Outdated planning permits unfettered multi-family housing density in native environments causing unintended and unsustainable consequences. This type of development is profit driven and only available in the market today because excessive capital is desperately searching for a home.

Financially induced overdevelopment is a citizen-filled bus careening off the highway and the wreckage will be the citizens declared losers when they recognize they have forfeited their quality of life equity in favor of short term profit and tax collection.

I’m concerned with the several new developments planned or in process on the West Side that will irreparably, negatively impact the Mesa area. New development is normally considered and approved in silos. However, when considered together, they predict a dystopian picture of the Westside and the Mesa with unbearable traffic congestion, overburdened infrastructure, denudation of wildlife habitats, increased crime, increased vagrant camping, and a diminution of property value.

Overreaching with new development is akin to spending our quality of life equity for short term profit and taxes.

Spending equity is bad financial planning. It is an especially bad bargain for our kids and grandkids.

Pikes Peak has been an historic source of city-wide monetization since its founding 150 years ago. We need to tap-the-breaks and make brave legacy decisions similar-to those made by General Palmer, the Perkins family, and our forebearers, which allow us to enjoy our quality-of-life equity including open space, clean air, and 1st source water.

I believe there are approximately 2,000 new apartment units coming to the West Side and Mesa which will erase the open space footprint forever.

• I get the profit motive. Consider this. Of 2 identical apartment buildings, one “out east” and one nestled proximate to the Garden of the Gods, all things being equal, where would you rather live? Supply and demand come into play and the apartments closer to open space will rent for more.

• The math is compelling. Consider a 400-unit apartment. Consider that it rents for $1,500 per month. Subtract $500 per month for expenses. $1,500 - $500 = $1,000. (400 apartments x $1,000 per month = $400,000 per month income). Then add another $100 per month per apartment per unit because of the location (400 x $100 = $40,000 additional income per month or $480,000 additional income per year!)

• The real value though is at the sale. That additional income is worth (4% cap rate) = $12,000,000.

• Remember: 2 identical apartments but different locations — one on the “East Side” and the other proximate to the Garden of the Gods (West Side).

• Now multiply the 400 units x 5 = 2,000 and multiply the $12,000,000 additional profit from the location x 5 = $60,000,000.

• The reason so many units are planned for the West Side is the West Side’s desirability provides a substantial increase in profit for the same cost.

• Profit is good for the developers but bad for the citizens, who will pay with added infrastructure costs and a diminution in the quality of life.

Bad planning and zoning from the past should not prevent us from revisiting those zoning rules and should not prevent us from developing a

new, modern strategic plan.
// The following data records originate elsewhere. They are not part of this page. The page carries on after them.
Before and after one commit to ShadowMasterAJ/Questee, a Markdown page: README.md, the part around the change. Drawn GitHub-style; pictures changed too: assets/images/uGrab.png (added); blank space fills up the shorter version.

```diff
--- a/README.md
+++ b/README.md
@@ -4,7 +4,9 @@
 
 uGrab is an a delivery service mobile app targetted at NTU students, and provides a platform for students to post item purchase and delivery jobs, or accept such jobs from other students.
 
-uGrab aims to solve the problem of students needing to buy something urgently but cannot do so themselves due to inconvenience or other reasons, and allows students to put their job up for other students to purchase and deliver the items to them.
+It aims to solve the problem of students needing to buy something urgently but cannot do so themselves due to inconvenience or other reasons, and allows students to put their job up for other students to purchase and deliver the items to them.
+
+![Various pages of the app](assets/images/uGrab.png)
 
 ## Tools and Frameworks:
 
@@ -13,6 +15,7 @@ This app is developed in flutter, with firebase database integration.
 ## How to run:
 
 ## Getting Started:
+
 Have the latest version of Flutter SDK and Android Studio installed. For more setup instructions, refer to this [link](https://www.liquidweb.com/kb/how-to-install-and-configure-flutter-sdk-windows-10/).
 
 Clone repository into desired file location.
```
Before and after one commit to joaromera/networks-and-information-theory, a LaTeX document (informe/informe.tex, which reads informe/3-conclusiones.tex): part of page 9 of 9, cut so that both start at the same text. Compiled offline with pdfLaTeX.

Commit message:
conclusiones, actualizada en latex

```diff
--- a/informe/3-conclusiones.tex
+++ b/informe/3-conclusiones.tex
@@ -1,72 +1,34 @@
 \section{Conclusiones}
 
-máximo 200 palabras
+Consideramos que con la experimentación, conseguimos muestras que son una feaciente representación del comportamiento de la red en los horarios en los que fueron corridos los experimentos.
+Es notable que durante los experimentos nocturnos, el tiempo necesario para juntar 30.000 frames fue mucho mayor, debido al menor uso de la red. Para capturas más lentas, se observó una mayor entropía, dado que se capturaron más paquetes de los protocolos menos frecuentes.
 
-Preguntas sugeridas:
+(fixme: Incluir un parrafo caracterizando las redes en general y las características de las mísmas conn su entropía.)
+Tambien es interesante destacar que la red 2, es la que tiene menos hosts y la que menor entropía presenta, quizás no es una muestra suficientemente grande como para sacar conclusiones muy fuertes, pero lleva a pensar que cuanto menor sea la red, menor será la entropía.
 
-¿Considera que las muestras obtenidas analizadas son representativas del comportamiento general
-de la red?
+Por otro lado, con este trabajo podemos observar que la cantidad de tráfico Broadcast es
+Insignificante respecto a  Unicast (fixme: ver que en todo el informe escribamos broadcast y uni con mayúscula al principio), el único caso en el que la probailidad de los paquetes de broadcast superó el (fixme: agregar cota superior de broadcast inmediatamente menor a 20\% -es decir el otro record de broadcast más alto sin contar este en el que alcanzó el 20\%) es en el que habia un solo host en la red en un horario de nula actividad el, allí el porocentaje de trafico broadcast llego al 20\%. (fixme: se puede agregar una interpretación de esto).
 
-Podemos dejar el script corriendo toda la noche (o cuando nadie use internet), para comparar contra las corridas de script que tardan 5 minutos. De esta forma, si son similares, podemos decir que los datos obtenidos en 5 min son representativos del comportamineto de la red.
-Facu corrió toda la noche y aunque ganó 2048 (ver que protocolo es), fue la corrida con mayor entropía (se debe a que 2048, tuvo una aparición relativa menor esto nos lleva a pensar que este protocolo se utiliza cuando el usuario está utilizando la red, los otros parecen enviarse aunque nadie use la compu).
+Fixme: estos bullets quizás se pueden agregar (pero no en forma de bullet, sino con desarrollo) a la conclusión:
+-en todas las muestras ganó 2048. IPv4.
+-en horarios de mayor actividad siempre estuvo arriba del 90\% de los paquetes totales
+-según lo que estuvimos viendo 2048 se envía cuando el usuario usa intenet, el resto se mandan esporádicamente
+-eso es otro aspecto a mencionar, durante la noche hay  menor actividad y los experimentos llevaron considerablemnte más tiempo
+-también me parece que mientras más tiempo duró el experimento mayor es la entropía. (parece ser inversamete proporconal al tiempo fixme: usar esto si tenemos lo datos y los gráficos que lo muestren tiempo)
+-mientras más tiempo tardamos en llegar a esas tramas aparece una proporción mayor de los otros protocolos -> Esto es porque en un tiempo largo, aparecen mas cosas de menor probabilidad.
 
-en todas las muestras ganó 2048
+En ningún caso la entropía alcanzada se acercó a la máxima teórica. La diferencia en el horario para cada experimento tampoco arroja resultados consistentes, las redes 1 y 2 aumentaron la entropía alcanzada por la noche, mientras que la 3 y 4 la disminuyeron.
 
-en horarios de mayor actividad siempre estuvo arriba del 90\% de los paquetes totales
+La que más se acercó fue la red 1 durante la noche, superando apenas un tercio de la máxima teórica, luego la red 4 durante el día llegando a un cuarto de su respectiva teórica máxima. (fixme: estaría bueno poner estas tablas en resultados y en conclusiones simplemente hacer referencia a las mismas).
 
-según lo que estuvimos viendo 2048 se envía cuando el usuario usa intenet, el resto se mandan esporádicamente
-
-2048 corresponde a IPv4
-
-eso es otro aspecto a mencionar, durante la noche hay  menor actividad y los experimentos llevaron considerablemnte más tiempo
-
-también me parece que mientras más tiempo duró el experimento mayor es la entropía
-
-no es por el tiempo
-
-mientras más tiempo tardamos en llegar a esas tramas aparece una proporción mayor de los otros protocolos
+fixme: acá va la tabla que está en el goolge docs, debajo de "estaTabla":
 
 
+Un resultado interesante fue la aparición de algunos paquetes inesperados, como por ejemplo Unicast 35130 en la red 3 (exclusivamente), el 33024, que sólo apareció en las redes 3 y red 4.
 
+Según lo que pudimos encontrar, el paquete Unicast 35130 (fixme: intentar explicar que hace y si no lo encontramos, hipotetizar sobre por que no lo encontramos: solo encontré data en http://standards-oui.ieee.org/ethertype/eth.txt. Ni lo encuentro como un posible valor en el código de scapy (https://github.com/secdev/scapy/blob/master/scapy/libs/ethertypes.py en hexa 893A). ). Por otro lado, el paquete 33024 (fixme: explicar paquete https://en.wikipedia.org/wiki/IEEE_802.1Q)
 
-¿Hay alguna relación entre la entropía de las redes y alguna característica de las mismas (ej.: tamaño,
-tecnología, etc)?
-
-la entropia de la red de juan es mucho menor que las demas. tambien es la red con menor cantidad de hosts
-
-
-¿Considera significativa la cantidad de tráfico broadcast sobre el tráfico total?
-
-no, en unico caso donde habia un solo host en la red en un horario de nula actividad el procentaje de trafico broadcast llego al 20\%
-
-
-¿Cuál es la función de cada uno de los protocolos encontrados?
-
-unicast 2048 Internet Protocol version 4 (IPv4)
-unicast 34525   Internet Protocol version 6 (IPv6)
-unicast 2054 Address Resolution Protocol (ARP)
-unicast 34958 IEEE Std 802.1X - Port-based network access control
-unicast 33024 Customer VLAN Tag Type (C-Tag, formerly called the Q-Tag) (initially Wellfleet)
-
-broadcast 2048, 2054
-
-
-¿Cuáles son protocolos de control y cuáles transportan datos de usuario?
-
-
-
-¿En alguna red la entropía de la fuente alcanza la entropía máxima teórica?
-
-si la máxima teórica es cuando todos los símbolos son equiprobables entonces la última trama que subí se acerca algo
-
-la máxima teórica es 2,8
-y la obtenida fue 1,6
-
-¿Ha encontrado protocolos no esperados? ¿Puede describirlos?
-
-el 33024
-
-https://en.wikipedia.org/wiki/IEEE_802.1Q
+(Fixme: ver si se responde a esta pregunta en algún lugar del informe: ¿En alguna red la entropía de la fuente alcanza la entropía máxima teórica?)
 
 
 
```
Question: If we need housing stock, would we be better served by planning and constructing that housing stock near employers and not in the midst of the natural environments that are our quality of life?

Consider, for each new apartment unit constructed, there will likely be 2.5 cars per door.

• That assumption is based on the monthly cost of each apartment and that it will likely take 2.5 drivers per apartment to cover the monthly cost.

• 2,000 x 2.5 = 5,000 new cars going to work and returning from work, DAILY.

The exit points from the West Side are Garden of the Gods (under I-25); Fillmore and I-25, and the future Centennial at Fontanero; and Uintah and I-25.

All exit points presume crossing I-25. Would it be a better strategic plan to construct housing on the east side of I-25 to prevent the congestion and excessive wear and tear on the infrastructure?

We need City Council to slow the development process and thoughtfully consider the impact of each new development together.

Tim Leigh

Former District 1 City Councilor